A cheesemaker has shared with us his experience of several years ago when he needed to source additional cheese to cover his sales. He went to the Chicago Mercantile Exchange in search of 3 loads of cheese. Over the course of a week, he raised the price 10 cents while trying to source these loads. He then received a phone call from a major company telling him to just call them if he needs cheese…not to raise the price on the CME.
Because of this, we feel that the removal of just one load per week in a way that impacts the daily cash market would have a significant impact on CME price. As we know, the CME cheddar price strongly correlates to Class 3 milk, and is the starting point of price discovery for our milk checks. Keep in mind the cheese market only has to improve 1 cent to provide a 10 cent increase in milk prices.
So, what would it cost to buy a load of cheese every week?
To support a cheese price of $2 per lb. (significantly above today’s market, a price that equates to $20 milk), it would cost $80,000 per load. $80,000 x 52 weeks in a year = $4,160,000.
With farmers contributing at a 10 cents/cwt DPA membership level, how much of the US milk supply needs to participate to attain this goal?

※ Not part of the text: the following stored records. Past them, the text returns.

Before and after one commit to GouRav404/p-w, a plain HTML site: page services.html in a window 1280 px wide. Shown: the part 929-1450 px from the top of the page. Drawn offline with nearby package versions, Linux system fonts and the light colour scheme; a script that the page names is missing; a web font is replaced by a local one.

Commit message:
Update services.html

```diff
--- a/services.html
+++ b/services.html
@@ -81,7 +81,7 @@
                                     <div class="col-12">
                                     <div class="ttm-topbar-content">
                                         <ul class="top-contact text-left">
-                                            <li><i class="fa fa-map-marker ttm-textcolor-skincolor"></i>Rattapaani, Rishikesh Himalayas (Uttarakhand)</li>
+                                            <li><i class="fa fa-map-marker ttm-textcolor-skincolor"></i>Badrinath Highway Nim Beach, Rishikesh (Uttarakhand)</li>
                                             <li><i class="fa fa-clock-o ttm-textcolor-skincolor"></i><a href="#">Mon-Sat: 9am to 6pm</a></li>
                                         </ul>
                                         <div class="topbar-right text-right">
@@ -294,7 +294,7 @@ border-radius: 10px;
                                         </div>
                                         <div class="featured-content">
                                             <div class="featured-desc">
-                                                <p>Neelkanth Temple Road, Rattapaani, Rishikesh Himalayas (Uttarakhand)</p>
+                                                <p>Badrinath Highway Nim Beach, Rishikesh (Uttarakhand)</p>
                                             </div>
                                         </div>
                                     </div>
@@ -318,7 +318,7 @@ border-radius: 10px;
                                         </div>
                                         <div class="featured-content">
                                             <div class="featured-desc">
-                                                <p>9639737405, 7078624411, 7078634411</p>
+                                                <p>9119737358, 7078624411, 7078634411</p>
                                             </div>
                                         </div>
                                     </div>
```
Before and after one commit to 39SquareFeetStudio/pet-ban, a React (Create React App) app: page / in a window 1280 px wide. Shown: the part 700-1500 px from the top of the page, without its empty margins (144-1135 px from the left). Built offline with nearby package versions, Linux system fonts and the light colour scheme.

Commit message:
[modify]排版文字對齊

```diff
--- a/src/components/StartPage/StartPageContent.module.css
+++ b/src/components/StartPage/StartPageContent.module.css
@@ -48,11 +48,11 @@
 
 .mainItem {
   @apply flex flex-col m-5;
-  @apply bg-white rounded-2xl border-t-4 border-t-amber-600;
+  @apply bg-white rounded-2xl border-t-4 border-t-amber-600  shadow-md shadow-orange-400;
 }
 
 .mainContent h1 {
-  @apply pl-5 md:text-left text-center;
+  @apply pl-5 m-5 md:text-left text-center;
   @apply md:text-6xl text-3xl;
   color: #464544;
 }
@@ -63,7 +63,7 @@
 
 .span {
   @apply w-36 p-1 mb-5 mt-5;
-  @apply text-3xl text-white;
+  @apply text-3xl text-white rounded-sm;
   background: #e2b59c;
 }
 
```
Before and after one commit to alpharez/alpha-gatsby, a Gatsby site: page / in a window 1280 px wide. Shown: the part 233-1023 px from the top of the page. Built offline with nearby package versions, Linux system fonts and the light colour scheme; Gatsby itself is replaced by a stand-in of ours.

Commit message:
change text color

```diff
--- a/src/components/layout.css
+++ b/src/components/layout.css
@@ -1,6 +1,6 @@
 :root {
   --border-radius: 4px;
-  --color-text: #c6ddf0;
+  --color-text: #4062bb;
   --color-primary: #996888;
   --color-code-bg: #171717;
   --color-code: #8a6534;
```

In 2016, there were 212 billion pounds of milk produced by US farmers. This is 2,120,000,000 hundredweights. 100% of 2,120,000,000 hundredweights each paying 10 cents would result in a pool of $212 million. We only need $4,160,000 to purchase one load per week. 4,160,000 / 212,000,000 = 0.0196. Only 1.96% of the milk supply needs to participate! We can do this!
Let’s get really crazy and think about what buying a load of cheese every day might do to the market. There are only 5 trading days in a week at most, so the amount required would be $20,800,000. Does this seem like too lofty a goal? It would only require 10 cent participation of 9.81% of the US milk supply.